It’s 10 p.m. on a rainy January night and volunteers are walking through the woods of Dover near Delaware State University and other locations to visit encampments, shelters and other locations that provide shelter for people experiencing homelessness.
Every year around this time, organization leaders and groups that help people experiencing homelessness gather with volunteers to visit encampments, shelters and other locations that serve people who are unhoused. They conduct street outreach to distribute care bags to both the unhoused and individuals in emergency shelters, transitional housing and safe havens.
The aim of this collaborative effort is twofold: to offer support and resources as well as obtain a snapshot of homelessness on a single night.
As part of their quest to locate individuals living outside, Housing Alliance Delaware, the organizer of the annual point-in-time count, invited WHYY News to join volunteers from Brandywine Counseling’s outreach group in the wooded areas and dimly-lit streets of Kent County on Jan. 24.
Preparing for a long night that ended close to 2 a.m., the team drove to a Wawa store in Milford for a coffee break. With a brief glance, they spotted a veteran who appeared to be experiencing homelessness.
After giving permission for the group to collect his information for the count, he soon opened up and shared his story. He became homeless after his mother passed away, and circumstances forced him to give up their home. He interrupted as outreach workers asked if he was seeking resources. He told the volunteers he’s tried getting assistance, but didn’t find the state very helpful.
Like others the volunteers met, he was handed a care bag.
“We’ve switched to drawstring backpacks and they are filled with basic necessities and essential winter items for anybody we encounter during the count,” said Erin Gallaher, the Continuum of Care program manager with Housing Alliance Delaware.
In addition to the overdose reversing medication Narcan, the packs include “things like hats and hand warmers, first aid kits, and snacks.
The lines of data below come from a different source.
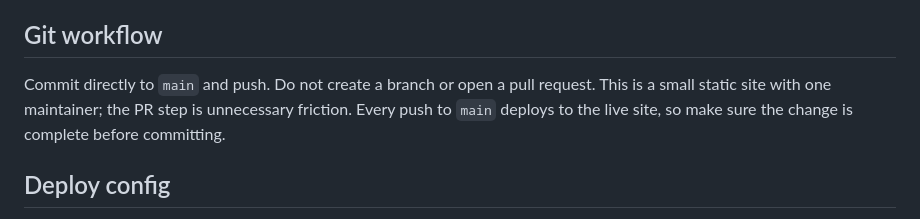
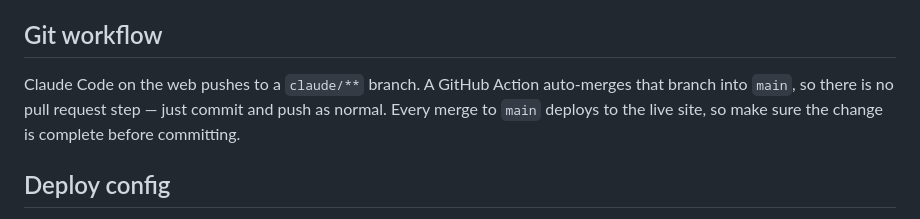
Before and after one commit to Creativefeed23/49-bands, a Markdown page: CLAUDE.md, the part around the change. Drawn GitHub-style.

```diff
--- a/CLAUDE.md
+++ b/CLAUDE.md
@@ -80,10 +80,10 @@ it does not work from `file://`.
 
 ## Git workflow
 
-Commit directly to `main` and push. Do not create a branch or open a pull
-request. This is a small static site with one maintainer; the PR step is
-unnecessary friction. Every push to `main` deploys to the live site, so make
-sure the change is complete before committing.
+Claude Code on the web pushes to a `claude/**` branch. A GitHub Action
+auto-merges that branch into `main`, so there is no pull request step — just
+commit and push as normal. Every merge to `main` deploys to the live site, so
+make sure the change is complete before committing.
 
 ## Deploy config
 
```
This year, we were able to work with [the Delaware Division of Substance Abuse and Mental Health] to get opioid response kits to go into the care bags for anybody who might need them. We have COVID tests, disposable thermometers and a ton of different items.”
The veteran’s story isn’t uncommon, PIT count organizers say. While the details may vary widely, there are plenty of similarities from people forced into homelessness after facing eviction to escaping domestic abuse. One woman the group met said she survived two instances of rape, which led her to flee her home and ultimately become homeless.
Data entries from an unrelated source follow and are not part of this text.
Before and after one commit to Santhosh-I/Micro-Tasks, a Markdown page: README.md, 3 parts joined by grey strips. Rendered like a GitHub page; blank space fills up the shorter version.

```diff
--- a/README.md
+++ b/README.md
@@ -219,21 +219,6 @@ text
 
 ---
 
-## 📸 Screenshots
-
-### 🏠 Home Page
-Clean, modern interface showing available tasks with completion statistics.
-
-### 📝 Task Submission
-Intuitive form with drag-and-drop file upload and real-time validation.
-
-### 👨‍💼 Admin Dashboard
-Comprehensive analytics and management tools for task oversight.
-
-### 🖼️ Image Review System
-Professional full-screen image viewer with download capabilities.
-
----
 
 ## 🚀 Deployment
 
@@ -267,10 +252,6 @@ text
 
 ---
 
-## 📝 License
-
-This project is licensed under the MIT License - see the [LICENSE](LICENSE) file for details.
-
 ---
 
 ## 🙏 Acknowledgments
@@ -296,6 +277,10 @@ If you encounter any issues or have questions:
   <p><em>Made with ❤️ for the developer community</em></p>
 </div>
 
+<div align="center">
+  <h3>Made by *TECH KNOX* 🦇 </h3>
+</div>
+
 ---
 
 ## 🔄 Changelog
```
After completing a PIT count with a resident of the wooded area, the Brandywine Counseling outreach group made their way along a muddy pathway. (Johnny Perez-Gonzalez/WHYY)
After a few stops, the volunteers arrived in Dover and approached a nearby encampment.
Making their way down a steep, muddy path illuminated only by the radiant full moon and covered by towering trees, the group encountered flooding a few steps in before stumbling upon a small community of roughly 10 tent homes. Despite attempts to engage with the occupants, a hushed silence enveloped the surroundings, broken only by the gentle rustle of leaves and branches underfoot and the fleeting presence of animals.
Why did they choose not to answer the calls?
The air of silence may have been due to media reports about complaints surrounding a tent encampment set up near Delaware State University’s Dover campus. There had been recent media reports about a Dover council member who took issue with people living in the woods close to campus.
Volunteers say the publicity may have instilled fear among those living in the woods nearby about the possibility of displacement, forcing them to start anew in a different location once again.